__TASK TO COMPLETE__
All of the data is to be restated word for word.

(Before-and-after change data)
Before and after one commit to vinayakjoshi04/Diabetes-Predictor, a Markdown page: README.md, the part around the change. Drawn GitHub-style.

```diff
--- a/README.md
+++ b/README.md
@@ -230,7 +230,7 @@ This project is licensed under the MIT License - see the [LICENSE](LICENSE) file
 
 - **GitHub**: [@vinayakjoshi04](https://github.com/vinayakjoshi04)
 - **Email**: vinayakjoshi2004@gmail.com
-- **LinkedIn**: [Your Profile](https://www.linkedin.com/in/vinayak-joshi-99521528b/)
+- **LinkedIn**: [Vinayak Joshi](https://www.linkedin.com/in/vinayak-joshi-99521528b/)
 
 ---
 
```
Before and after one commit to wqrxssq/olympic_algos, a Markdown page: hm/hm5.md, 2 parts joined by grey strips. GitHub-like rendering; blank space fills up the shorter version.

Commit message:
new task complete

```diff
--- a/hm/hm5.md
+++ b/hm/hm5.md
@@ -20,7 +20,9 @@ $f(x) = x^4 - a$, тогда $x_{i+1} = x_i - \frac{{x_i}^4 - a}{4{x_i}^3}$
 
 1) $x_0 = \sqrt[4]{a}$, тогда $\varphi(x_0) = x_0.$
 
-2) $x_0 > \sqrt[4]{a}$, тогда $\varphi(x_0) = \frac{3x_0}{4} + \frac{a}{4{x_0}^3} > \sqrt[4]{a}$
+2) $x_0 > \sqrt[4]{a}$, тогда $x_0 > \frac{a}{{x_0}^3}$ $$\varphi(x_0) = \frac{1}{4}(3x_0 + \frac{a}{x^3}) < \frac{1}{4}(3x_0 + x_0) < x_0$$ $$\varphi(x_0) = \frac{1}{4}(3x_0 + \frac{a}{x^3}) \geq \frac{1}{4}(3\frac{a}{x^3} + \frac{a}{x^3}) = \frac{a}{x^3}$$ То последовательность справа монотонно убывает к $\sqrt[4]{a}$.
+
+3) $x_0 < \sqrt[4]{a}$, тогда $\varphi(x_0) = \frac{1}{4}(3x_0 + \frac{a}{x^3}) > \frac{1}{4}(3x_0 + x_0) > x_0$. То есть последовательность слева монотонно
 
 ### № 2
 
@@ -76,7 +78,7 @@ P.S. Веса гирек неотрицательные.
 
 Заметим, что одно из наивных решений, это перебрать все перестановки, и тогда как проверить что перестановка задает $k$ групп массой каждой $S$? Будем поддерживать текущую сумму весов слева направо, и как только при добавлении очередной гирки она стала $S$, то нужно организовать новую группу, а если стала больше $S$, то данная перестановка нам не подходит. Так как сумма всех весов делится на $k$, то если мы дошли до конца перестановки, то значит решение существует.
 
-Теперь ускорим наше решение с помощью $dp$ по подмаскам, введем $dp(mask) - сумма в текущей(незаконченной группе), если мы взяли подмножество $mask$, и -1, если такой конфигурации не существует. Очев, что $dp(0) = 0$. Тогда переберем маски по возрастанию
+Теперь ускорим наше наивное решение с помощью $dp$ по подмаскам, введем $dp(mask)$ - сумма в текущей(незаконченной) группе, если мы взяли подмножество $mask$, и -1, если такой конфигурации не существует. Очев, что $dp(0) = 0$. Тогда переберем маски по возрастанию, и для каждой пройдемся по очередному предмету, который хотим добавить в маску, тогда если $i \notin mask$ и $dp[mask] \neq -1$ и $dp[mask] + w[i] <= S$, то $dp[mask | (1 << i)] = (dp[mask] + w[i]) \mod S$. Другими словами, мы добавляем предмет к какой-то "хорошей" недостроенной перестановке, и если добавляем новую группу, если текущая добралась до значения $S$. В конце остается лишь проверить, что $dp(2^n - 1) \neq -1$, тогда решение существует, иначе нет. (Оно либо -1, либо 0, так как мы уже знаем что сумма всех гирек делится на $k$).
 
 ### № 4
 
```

__WRITTEN ANSWER__
Before and after one commit to vinayakjoshi04/Diabetes-Predictor, a Markdown page: README.md, the part around the change. Drawn GitHub-style.

```diff
--- a/README.md
+++ b/README.md
@@ -230,7 +230,7 @@ This project is licensed under the MIT License - see the [LICENSE](LICENSE) file
 
 - **GitHub**: [@vinayakjoshi04](https://github.com/vinayakjoshi04)
 - **Email**: vinayakjoshi2004@gmail.com
-- **LinkedIn**: [Your Profile](https://www.linkedin.com/in/vinayak-joshi-99521528b/)
+- **LinkedIn**: [Vinayak Joshi](https://www.linkedin.com/in/vinayak-joshi-99521528b/)
 
 ---
 
```
Before and after one commit to wqrxssq/olympic_algos, a Markdown page: hm/hm5.md, 2 parts joined by grey strips. GitHub-like rendering; blank space fills up the shorter version.

Commit message:
new task complete

```diff
--- a/hm/hm5.md
+++ b/hm/hm5.md
@@ -20,7 +20,9 @@ $f(x) = x^4 - a$, тогда $x_{i+1} = x_i - \frac{{x_i}^4 - a}{4{x_i}^3}$
 
 1) $x_0 = \sqrt[4]{a}$, тогда $\varphi(x_0) = x_0.$
 
-2) $x_0 > \sqrt[4]{a}$, тогда $\varphi(x_0) = \frac{3x_0}{4} + \frac{a}{4{x_0}^3} > \sqrt[4]{a}$
+2) $x_0 > \sqrt[4]{a}$, тогда $x_0 > \frac{a}{{x_0}^3}$ $$\varphi(x_0) = \frac{1}{4}(3x_0 + \frac{a}{x^3}) < \frac{1}{4}(3x_0 + x_0) < x_0$$ $$\varphi(x_0) = \frac{1}{4}(3x_0 + \frac{a}{x^3}) \geq \frac{1}{4}(3\frac{a}{x^3} + \frac{a}{x^3}) = \frac{a}{x^3}$$ То последовательность справа монотонно убывает к $\sqrt[4]{a}$.
+
+3) $x_0 < \sqrt[4]{a}$, тогда $\varphi(x_0) = \frac{1}{4}(3x_0 + \frac{a}{x^3}) > \frac{1}{4}(3x_0 + x_0) > x_0$. То есть последовательность слева монотонно
 
 ### № 2
 
@@ -76,7 +78,7 @@ P.S. Веса гирек неотрицательные.
 
 Заметим, что одно из наивных решений, это перебрать все перестановки, и тогда как проверить что перестановка задает $k$ групп массой каждой $S$? Будем поддерживать текущую сумму весов слева направо, и как только при добавлении очередной гирки она стала $S$, то нужно организовать новую группу, а если стала больше $S$, то данная перестановка нам не подходит. Так как сумма всех весов делится на $k$, то если мы дошли до конца перестановки, то значит решение существует.
 
-Теперь ускорим наше решение с помощью $dp$ по подмаскам, введем $dp(mask) - сумма в текущей(незаконченной группе), если мы взяли подмножество $mask$, и -1, если такой конфигурации не существует. Очев, что $dp(0) = 0$. Тогда переберем маски по возрастанию
+Теперь ускорим наше наивное решение с помощью $dp$ по подмаскам, введем $dp(mask)$ - сумма в текущей(незаконченной) группе, если мы взяли подмножество $mask$, и -1, если такой конфигурации не существует. Очев, что $dp(0) = 0$. Тогда переберем маски по возрастанию, и для каждой пройдемся по очередному предмету, который хотим добавить в маску, тогда если $i \notin mask$ и $dp[mask] \neq -1$ и $dp[mask] + w[i] <= S$, то $dp[mask | (1 << i)] = (dp[mask] + w[i]) \mod S$. Другими словами, мы добавляем предмет к какой-то "хорошей" недостроенной перестановке, и если добавляем новую группу, если текущая добралась до значения $S$. В конце остается лишь проверить, что $dp(2^n - 1) \neq -1$, тогда решение существует, иначе нет. (Оно либо -1, либо 0, так как мы уже знаем что сумма всех гирек делится на $k$).
 
 ### № 4
 
```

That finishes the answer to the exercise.